### Exercise objective:
Every line below that holds the word "model" must be listed.

### Exercise materials:
——

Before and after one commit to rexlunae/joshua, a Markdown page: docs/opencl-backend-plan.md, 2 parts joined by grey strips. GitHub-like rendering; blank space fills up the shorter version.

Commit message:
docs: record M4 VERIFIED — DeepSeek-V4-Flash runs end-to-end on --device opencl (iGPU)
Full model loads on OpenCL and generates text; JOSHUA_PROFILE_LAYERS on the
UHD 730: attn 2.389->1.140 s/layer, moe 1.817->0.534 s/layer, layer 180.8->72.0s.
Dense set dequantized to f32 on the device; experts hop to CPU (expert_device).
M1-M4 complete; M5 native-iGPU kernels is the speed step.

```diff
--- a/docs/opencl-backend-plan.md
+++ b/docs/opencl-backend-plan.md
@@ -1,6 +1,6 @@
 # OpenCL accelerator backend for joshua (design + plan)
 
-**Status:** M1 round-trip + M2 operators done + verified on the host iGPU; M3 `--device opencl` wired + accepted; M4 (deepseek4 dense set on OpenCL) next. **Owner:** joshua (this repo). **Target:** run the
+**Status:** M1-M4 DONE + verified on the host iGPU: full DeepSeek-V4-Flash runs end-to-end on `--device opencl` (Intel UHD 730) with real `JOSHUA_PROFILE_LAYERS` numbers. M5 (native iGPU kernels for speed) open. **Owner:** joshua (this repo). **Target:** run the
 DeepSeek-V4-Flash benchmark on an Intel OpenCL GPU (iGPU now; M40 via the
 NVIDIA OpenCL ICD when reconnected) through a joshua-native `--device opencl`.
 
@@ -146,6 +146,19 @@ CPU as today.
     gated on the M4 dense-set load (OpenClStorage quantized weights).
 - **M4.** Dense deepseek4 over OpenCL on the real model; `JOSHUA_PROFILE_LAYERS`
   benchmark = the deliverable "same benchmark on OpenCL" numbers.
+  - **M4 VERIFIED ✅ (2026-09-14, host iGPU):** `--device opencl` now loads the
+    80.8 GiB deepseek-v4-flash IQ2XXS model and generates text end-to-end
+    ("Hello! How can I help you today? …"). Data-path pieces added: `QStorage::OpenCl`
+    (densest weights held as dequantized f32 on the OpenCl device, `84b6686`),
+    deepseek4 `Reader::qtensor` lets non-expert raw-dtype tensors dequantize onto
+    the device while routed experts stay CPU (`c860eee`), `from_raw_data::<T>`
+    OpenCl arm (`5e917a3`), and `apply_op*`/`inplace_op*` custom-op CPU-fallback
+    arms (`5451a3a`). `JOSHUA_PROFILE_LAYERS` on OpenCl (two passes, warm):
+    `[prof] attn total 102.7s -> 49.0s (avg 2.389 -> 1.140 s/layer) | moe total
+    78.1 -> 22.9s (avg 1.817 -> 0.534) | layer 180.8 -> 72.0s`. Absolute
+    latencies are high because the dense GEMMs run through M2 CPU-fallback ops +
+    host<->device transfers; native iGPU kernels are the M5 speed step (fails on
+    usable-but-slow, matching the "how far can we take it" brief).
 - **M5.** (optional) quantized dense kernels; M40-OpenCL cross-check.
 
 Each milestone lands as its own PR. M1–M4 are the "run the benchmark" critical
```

——

### Written response:
Full model loads on OpenCL and generates text; JOSHUA_PROFILE_LAYERS on the
 - **M4.** Dense deepseek4 over OpenCL on the real model; `JOSHUA_PROFILE_LAYERS`
+    80.8 GiB deepseek-v4-flash IQ2XXS model and generates text end-to-end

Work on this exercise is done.